Forschungsbeiträge auf der HICSS 2020

Samstag, 28. Dezember 2019 um 17:17 Uhr

Auf der Hawaii Conference on Systems Science (HICSS) referiert Thorsten Schoormann zu "Software Tools for Supporting Reflection in Design Thinking Projects" und "Taxonomy Evaluation".

Wir freuen uns sehr, dass ISUM zwei erfolgreiche Beitragsannahmen auf der Hawaii Conference on Systems Science verzeichnen kann:


Schoormann, T., Hofer, J., & Knackstedt, R. (2020): Software Tools for Supporting Reflection in Design Thinking Projects. In: Proceedings of the Hawaii Conference on Systems Science (HICSS 2020), Hawaii, USA.

In creative work such as design thinking projects, teams mostly seek to solve complex (wicked) problems as well as situations of uncertainty and value conflicts. To design solutions that cope with these aspects, teams usually start doing something, reflect on their results, and adjust their process. By actually doing something, tacit knowledge (i.e., knowing-in-action) of individuals is disclosed, which might be beneficial for an entire project team because it allows drawing on information and experiences that go beyond single individuals. Accordingly, the present study aims to investigate how tools can be designed that support collaborative reflection in creativity-driven projects. Drawing on reflection theory and several expert interviews, we derive design requirements as well as present a concrete software-based prototype as an expository instantiation.

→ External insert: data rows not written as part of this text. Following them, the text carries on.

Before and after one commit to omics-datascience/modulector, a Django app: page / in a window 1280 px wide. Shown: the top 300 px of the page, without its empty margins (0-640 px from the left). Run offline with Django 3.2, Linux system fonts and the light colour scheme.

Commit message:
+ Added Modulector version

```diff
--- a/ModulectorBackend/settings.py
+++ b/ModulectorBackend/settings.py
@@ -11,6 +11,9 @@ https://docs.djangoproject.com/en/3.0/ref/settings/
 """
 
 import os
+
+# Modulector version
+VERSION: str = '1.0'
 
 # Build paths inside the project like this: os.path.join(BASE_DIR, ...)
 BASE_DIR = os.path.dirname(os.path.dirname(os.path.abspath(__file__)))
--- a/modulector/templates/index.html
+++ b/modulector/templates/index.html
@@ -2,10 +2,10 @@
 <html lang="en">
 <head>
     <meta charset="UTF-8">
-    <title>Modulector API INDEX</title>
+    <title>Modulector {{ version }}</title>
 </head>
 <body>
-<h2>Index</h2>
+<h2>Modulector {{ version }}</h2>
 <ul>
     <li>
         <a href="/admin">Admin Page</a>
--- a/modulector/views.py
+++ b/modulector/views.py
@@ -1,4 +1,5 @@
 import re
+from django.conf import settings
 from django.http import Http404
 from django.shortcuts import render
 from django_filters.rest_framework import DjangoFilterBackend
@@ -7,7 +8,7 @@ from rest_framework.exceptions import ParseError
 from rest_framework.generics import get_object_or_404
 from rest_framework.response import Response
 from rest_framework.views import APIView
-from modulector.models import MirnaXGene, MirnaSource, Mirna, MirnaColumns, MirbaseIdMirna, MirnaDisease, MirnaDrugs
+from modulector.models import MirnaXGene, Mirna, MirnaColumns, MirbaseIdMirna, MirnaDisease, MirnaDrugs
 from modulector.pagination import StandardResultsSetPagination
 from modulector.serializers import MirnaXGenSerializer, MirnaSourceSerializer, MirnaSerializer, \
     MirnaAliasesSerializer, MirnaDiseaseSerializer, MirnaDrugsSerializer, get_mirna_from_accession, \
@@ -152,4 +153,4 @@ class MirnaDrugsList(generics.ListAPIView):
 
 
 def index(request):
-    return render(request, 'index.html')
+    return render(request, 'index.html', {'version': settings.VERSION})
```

Szopinski, D., Schoormann, T., & Kundisch, D. (2020): Criteria as a Prelude for Guiding Taxonomy Evaluation. In: Proceedings of the Hawaii Conference on Systems Science (HICSS 2020), Hawaii, USA.

Taxonomies are design science artifacts used by researchers and practitioners to describe and classify existing or future objects of a domain. As such, they constitute a necessary foundation for theory building. Yet despite the great interest in taxonomies, there is virtually no guidance on how to rigorously evaluate them. Based on a literature review and a sample of 446 articles, this study explores the criteria currently employed in taxonomy evaluations. Surprisingly, we find that only a minority of taxonomy building projects actually evaluate their taxonomies and that there is no consistency across the multiplicity of criteria used. Our study provides a structured overview of the taxonomy evaluation criteria used by IS researchers and proposes a set of potential guidelines to support future evaluations. The purposeful and rigorous taxonomy evaluation our study advances contributes to DSR by bridging the gap between generic evaluation criteria and concrete taxonomy evaluation criteria.